Please note that this is general advice, and the actual strategy should be tailored to the specific circumstances of the case, in consultation with a qualified attorney.
Here is an informative webinar on How to Navigate - Hospital Medical Executive Committees, Peer Reviews, Investigations and Bylaws, also see "So I Signed a Non-Compete, Now What?" and How Experienced Physicians Negotiate Employment Agreements.
Hosted by the South Florida Hospital News and Reporter.

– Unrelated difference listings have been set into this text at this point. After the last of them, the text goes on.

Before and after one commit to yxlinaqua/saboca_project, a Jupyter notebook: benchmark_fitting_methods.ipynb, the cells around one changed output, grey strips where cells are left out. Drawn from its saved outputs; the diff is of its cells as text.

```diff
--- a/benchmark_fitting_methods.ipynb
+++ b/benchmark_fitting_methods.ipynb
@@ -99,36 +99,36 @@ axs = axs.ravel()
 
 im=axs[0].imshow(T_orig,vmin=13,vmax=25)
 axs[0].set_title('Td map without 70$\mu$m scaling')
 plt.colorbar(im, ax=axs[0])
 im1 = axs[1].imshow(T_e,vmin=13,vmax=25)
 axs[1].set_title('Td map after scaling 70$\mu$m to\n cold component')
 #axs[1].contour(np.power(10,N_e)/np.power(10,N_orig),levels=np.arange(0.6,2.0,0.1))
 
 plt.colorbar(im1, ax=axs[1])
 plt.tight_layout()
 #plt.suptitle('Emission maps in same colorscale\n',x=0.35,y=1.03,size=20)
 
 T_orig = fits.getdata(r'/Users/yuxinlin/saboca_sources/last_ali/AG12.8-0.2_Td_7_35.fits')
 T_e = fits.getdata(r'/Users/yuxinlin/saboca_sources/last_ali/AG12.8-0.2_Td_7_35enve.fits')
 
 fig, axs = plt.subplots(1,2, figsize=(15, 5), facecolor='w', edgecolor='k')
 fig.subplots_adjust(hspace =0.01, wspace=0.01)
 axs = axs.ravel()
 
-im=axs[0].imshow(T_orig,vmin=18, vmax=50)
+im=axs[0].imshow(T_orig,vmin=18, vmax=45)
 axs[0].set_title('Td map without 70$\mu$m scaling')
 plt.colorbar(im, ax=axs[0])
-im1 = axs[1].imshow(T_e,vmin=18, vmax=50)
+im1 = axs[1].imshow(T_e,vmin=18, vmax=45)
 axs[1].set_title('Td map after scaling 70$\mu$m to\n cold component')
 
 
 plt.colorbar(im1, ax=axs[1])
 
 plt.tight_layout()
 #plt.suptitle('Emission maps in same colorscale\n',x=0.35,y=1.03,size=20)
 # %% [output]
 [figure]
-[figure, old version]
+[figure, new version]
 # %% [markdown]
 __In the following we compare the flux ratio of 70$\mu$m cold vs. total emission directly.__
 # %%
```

Navigating Physician Privileges concerns is quite tricky, and not a well understood area of knowledge and its practice varies from hospital to hospital, even within the same hospital system. If you are not ready to retain an attorney and just wish to get some legal input, you may consider making a short engagement to discuss the specifics of your situation with a Physician's Attorney, for a prepaid non-refundable legal fee of $1,475. However, if you have bigger concerns where you need us to review extensive documents including the review of the hospital bylaws and legal guidance and advisory services, including understanding your medical staff privileges rights and obligations, hearing process, or anything alike, our firm helps Physicians and other healthcare practitioners navigate that space for a non-refundable fixed legal fee of $7,450 for 30 days of pre-litigation representation, if you need us longer than the 30 days, we can also continue our pre-litigation guidance for a fixed monthly fee as long as you need us.
Ben Assad Mirza is a Florida attorney with a finance background, who has negotiated from both sides of the table, reach out to Ben Assad Mirza by calling or texting to (954)445-5503, or email me at [email protected]